§ STUDY MATERIAL:
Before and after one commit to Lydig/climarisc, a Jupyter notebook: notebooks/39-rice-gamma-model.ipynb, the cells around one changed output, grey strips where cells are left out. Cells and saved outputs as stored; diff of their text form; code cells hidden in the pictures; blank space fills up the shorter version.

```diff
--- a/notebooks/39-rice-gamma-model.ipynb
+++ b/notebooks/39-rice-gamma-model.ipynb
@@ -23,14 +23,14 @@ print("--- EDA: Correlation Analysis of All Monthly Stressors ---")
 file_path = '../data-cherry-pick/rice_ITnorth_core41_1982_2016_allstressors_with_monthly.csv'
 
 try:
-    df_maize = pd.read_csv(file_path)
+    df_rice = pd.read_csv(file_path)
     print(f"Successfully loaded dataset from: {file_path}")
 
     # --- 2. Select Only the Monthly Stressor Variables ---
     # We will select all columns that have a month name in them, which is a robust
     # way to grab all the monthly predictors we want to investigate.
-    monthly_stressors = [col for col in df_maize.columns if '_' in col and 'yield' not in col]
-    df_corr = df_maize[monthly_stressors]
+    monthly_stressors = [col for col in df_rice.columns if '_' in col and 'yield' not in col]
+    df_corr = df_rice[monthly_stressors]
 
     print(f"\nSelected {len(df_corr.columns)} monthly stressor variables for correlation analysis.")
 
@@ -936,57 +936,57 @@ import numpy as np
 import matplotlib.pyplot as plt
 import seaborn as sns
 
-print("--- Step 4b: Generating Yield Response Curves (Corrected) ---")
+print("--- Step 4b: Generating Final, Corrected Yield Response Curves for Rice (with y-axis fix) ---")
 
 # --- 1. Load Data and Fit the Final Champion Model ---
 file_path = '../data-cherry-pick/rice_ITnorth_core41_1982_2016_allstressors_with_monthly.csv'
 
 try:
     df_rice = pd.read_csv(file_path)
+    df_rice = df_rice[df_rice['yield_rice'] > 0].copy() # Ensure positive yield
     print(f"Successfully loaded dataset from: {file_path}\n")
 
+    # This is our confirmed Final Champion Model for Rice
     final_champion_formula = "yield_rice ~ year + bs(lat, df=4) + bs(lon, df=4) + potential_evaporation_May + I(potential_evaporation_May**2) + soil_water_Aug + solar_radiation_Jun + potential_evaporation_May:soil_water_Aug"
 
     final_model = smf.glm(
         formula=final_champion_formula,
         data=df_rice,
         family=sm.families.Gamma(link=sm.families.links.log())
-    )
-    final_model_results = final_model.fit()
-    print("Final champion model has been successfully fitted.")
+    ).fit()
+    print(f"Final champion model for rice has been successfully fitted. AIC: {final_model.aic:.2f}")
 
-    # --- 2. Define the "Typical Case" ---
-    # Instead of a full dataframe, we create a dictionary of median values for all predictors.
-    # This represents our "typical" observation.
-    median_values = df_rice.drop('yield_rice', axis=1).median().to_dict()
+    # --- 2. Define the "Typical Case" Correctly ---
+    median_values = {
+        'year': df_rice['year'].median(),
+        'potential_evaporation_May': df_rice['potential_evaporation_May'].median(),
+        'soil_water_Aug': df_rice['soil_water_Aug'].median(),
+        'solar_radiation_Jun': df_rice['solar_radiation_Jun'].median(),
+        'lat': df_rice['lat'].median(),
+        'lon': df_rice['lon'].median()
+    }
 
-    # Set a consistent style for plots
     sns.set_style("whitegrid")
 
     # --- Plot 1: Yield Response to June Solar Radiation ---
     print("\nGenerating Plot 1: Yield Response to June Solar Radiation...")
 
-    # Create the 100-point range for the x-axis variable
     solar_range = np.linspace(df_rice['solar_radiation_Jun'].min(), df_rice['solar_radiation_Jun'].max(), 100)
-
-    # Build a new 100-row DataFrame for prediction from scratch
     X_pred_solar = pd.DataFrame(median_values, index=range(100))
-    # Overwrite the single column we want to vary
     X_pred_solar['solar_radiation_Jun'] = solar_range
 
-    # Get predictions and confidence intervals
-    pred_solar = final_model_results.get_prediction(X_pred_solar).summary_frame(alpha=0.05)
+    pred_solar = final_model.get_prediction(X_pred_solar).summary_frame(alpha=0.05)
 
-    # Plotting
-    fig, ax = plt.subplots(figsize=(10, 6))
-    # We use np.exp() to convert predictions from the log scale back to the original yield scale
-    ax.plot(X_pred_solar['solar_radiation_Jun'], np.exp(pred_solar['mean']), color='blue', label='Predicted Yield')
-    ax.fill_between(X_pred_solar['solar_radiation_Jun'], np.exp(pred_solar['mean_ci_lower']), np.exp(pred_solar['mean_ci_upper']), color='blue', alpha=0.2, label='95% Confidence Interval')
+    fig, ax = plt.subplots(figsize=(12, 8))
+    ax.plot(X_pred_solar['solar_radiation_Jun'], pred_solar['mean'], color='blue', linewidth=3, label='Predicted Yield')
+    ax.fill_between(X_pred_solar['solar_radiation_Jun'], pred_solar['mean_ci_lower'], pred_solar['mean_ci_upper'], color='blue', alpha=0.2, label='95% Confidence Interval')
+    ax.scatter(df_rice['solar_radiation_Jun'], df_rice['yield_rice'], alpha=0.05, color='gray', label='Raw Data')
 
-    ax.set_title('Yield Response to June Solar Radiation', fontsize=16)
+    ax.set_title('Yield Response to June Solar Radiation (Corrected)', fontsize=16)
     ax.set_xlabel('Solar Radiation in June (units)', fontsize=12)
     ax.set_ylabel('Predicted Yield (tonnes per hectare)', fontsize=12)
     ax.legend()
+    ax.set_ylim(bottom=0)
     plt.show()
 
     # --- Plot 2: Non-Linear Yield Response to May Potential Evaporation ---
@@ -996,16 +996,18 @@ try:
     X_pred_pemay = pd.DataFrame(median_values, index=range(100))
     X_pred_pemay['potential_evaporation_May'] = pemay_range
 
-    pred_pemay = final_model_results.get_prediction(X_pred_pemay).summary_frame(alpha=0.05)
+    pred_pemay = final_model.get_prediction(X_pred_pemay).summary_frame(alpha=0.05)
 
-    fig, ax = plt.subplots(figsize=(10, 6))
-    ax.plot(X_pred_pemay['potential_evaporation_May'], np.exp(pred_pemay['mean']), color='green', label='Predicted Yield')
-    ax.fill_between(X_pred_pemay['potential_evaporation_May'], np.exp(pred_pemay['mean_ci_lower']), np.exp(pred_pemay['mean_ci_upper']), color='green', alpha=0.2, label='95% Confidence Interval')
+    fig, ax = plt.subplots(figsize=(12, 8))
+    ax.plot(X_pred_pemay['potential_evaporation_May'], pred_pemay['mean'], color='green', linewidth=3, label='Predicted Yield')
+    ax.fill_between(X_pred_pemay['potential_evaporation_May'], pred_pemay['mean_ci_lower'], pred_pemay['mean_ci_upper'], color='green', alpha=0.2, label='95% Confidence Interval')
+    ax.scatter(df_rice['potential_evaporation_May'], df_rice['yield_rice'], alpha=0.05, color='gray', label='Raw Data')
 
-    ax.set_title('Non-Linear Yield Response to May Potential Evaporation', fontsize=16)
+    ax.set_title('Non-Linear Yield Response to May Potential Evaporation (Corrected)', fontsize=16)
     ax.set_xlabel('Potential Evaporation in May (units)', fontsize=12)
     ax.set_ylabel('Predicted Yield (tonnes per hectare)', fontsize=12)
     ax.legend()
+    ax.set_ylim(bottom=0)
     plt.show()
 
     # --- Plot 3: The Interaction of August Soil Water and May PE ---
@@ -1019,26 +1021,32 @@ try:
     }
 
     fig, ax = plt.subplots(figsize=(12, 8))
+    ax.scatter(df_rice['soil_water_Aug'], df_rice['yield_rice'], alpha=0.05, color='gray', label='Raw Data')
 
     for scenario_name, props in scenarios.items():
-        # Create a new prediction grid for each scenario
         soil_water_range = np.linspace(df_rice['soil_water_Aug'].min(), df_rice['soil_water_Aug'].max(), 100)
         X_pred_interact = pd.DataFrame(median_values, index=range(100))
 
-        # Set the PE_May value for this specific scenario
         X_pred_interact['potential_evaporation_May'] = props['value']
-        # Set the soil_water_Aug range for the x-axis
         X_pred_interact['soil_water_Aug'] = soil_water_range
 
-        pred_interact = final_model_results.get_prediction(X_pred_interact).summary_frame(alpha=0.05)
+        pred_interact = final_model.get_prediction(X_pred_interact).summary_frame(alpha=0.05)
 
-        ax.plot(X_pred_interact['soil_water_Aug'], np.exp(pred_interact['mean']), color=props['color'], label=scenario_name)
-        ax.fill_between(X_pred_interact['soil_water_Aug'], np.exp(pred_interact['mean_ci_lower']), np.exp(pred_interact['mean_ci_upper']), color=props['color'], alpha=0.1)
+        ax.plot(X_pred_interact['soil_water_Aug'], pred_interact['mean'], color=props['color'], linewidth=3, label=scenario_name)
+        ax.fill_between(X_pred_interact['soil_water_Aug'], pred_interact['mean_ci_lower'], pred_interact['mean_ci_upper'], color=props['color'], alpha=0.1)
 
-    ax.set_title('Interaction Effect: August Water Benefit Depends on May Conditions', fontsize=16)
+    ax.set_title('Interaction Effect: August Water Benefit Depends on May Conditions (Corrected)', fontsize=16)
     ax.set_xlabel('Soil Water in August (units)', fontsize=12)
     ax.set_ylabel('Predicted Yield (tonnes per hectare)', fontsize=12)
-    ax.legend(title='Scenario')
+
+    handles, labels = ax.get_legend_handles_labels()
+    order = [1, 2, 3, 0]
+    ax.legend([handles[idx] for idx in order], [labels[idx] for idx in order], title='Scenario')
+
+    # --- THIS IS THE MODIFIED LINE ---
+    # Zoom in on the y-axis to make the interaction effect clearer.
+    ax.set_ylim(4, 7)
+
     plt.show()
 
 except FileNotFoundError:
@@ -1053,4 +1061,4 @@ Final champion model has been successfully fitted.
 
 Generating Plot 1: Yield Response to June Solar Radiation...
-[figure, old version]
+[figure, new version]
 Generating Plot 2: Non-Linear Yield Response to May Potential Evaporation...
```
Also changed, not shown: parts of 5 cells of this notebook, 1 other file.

§ WORK INSTRUCTIONS: Please give, as a bare number, how many lines in the listing above contain "print".

§ RESULT OF THIS EXERCISE: 9